**TASK TO COMPLETE**.
Where does the string "background" appear in the records? Copy every line that contains it.

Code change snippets
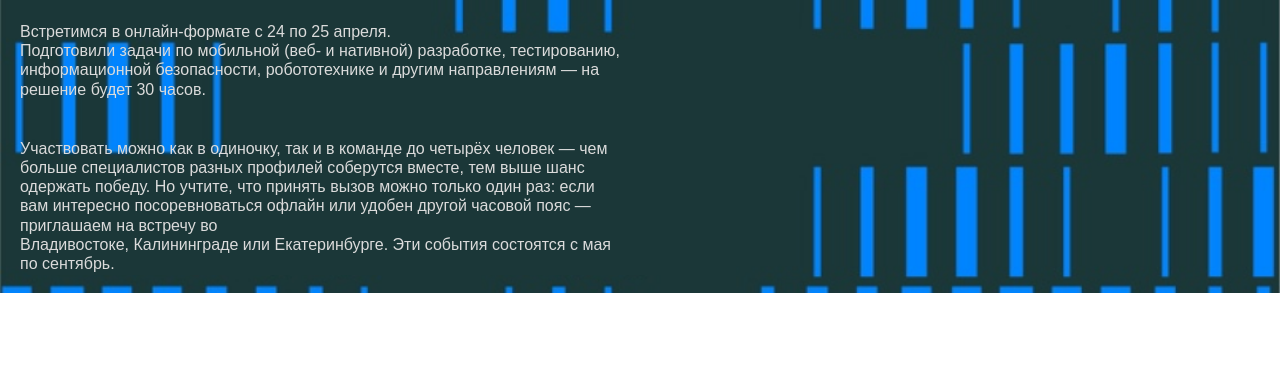
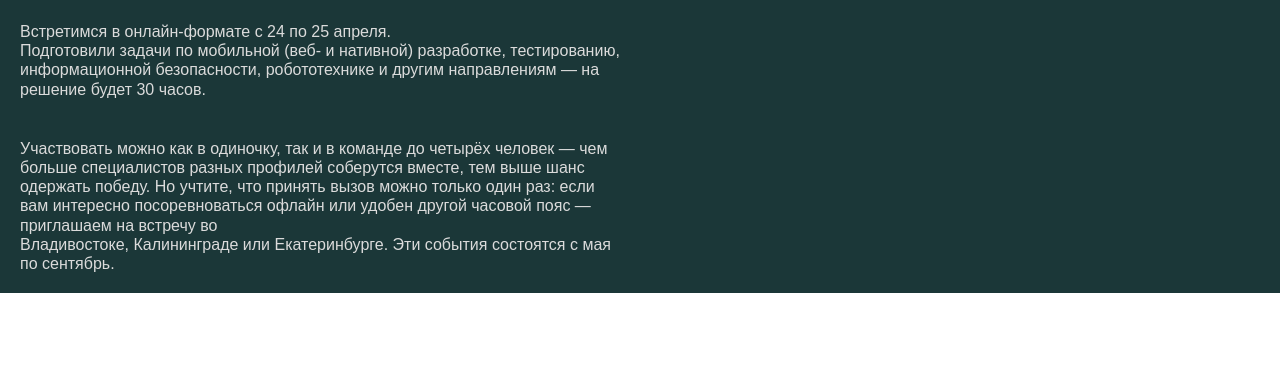
Before and after one commit to EgorTilda/marafon, a plain HTML site: page index.html in a window 1280 px wide. Shown: the part 190-575 px from the top of the page. Drawn offline with Linux system fonts and the light colour scheme.

Commit message:
none background

```diff
--- a/scss/style.scss
+++ b/scss/style.scss
@@ -23,7 +23,6 @@ html, body {
     justify-content: left;
     margin-bottom: 100px;
     background-color: #1B3738;
-    background-image: url(../img/background.png);
     background-repeat: no-repeat;
     background-size: cover;
 
```
Also changed, not shown: scss/style.css, 1 other file.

**EXERCISE ANSWER**.
none background
     background-color: #1B3738;
-    background-image: url(../img/background.png);
     background-repeat: no-repeat;
     background-size: cover;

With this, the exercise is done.